- Data
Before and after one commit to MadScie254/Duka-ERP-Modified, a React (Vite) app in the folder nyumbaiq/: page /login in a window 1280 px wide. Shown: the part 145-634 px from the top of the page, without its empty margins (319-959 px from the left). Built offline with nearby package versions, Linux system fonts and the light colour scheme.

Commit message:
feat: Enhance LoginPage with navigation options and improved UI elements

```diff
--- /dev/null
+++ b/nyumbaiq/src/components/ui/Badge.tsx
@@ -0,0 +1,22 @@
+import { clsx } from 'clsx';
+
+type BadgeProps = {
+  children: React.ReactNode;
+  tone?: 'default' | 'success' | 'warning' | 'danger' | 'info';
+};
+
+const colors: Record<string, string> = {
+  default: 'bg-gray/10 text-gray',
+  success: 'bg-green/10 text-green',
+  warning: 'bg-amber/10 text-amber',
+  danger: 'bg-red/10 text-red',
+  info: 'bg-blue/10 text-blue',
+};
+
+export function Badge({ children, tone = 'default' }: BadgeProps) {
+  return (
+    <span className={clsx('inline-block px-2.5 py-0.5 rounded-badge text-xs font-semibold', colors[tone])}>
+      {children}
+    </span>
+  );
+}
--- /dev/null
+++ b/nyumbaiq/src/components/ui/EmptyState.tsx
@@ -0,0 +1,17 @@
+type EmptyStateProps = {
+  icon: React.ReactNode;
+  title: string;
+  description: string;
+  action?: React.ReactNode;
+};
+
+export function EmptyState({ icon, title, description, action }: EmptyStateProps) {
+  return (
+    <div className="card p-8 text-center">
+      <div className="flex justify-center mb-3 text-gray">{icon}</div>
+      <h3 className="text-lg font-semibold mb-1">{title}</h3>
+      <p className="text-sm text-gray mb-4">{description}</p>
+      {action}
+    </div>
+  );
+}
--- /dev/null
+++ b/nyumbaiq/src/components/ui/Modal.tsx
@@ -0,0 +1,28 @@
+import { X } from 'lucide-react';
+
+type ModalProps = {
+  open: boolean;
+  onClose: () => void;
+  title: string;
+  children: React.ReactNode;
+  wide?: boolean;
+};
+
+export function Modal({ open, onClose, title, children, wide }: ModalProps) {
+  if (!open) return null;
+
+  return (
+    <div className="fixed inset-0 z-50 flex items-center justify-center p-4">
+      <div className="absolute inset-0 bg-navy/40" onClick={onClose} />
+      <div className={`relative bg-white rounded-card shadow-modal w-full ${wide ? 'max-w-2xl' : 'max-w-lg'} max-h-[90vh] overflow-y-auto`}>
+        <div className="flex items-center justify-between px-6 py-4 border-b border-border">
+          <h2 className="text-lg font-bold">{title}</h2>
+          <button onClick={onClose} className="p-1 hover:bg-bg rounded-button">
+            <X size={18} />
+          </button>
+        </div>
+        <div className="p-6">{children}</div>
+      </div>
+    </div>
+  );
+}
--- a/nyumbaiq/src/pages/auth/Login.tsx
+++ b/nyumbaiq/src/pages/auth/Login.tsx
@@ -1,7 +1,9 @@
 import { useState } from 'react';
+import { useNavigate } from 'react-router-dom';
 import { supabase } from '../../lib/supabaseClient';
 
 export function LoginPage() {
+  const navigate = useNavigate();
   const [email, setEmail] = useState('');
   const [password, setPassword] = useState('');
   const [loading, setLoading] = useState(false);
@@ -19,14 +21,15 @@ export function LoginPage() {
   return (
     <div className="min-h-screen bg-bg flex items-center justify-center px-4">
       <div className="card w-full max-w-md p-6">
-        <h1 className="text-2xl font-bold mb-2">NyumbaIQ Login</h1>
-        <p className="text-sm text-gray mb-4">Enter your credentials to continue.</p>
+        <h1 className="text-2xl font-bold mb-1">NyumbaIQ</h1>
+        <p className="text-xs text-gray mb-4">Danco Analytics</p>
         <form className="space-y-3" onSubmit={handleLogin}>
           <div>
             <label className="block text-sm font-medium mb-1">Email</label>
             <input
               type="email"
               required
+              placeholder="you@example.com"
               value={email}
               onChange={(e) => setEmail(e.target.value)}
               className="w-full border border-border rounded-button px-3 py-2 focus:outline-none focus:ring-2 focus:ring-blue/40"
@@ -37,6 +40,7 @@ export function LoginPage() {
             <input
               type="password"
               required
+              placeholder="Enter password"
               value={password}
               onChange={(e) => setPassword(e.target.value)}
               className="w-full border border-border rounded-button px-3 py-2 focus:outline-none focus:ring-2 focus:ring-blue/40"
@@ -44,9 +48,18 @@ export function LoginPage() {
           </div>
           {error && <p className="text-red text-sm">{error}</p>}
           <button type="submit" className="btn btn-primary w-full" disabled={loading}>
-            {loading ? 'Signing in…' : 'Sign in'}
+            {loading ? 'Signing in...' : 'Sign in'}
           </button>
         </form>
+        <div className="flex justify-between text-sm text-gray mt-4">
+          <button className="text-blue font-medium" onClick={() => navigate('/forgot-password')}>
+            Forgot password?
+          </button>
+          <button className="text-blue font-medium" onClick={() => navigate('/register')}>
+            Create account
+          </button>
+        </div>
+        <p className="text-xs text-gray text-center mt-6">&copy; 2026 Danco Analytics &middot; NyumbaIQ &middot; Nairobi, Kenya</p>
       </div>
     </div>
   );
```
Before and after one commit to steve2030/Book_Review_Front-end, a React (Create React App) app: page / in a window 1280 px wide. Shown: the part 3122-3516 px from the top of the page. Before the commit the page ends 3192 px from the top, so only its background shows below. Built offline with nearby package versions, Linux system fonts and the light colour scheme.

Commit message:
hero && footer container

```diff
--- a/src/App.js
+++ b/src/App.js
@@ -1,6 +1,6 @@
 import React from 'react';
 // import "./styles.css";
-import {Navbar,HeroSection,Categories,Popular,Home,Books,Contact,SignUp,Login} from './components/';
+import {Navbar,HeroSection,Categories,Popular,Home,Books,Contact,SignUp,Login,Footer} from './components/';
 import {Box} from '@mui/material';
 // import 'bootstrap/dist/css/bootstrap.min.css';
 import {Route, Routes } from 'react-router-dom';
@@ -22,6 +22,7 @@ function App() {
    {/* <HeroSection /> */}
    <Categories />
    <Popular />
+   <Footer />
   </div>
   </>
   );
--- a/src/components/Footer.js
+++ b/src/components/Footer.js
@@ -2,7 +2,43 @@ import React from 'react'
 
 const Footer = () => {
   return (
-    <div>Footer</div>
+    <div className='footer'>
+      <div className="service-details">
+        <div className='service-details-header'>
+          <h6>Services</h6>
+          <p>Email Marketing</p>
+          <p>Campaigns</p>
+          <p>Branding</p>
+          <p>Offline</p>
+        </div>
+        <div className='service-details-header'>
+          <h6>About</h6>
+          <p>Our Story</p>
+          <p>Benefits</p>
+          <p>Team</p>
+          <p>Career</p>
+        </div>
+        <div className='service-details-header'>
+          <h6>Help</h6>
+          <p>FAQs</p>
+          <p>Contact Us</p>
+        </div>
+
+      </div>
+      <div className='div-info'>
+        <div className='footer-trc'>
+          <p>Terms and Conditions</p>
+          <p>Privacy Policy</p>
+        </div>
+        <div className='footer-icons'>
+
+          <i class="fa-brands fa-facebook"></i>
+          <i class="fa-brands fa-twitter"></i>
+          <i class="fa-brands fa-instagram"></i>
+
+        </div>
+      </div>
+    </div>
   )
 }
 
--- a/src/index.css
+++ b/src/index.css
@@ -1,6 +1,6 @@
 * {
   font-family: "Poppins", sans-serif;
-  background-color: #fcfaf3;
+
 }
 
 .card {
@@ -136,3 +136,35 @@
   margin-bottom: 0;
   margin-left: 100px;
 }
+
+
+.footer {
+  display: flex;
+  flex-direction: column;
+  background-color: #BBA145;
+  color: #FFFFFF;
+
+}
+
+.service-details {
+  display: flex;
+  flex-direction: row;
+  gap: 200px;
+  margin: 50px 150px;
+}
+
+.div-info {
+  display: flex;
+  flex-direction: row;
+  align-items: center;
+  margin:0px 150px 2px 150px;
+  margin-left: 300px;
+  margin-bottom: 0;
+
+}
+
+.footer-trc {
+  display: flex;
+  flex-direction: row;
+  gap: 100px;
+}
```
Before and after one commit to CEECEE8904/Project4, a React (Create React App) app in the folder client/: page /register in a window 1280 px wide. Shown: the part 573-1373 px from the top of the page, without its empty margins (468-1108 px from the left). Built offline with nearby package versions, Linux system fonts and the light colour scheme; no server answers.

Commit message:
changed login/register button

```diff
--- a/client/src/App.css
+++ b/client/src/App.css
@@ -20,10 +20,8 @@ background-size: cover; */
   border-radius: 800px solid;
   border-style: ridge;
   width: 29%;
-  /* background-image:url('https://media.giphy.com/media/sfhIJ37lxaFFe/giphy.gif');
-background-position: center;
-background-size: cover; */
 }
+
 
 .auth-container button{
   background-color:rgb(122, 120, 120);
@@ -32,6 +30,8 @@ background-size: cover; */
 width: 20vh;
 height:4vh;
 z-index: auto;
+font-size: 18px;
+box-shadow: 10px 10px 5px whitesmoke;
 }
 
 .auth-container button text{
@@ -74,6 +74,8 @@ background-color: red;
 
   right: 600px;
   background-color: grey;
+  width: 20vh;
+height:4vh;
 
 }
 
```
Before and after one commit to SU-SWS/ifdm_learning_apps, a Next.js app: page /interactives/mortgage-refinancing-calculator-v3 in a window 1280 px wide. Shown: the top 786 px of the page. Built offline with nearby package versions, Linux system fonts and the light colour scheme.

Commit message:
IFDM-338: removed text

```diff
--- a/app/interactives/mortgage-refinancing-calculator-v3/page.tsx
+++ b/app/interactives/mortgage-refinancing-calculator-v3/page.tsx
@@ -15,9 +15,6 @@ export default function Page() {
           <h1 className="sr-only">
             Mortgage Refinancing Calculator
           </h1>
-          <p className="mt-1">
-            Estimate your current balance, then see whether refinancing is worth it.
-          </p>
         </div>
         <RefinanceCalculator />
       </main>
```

- What you have to do
Gather every line from the entries above where the word "size" appears, and copy them.

- Exercise output
+            <X size={18} />
@@ -20,10 +20,8 @@ background-size: cover; */
-background-size: cover; */
@@ -32,6 +30,8 @@ background-size: cover; */
+font-size: 18px;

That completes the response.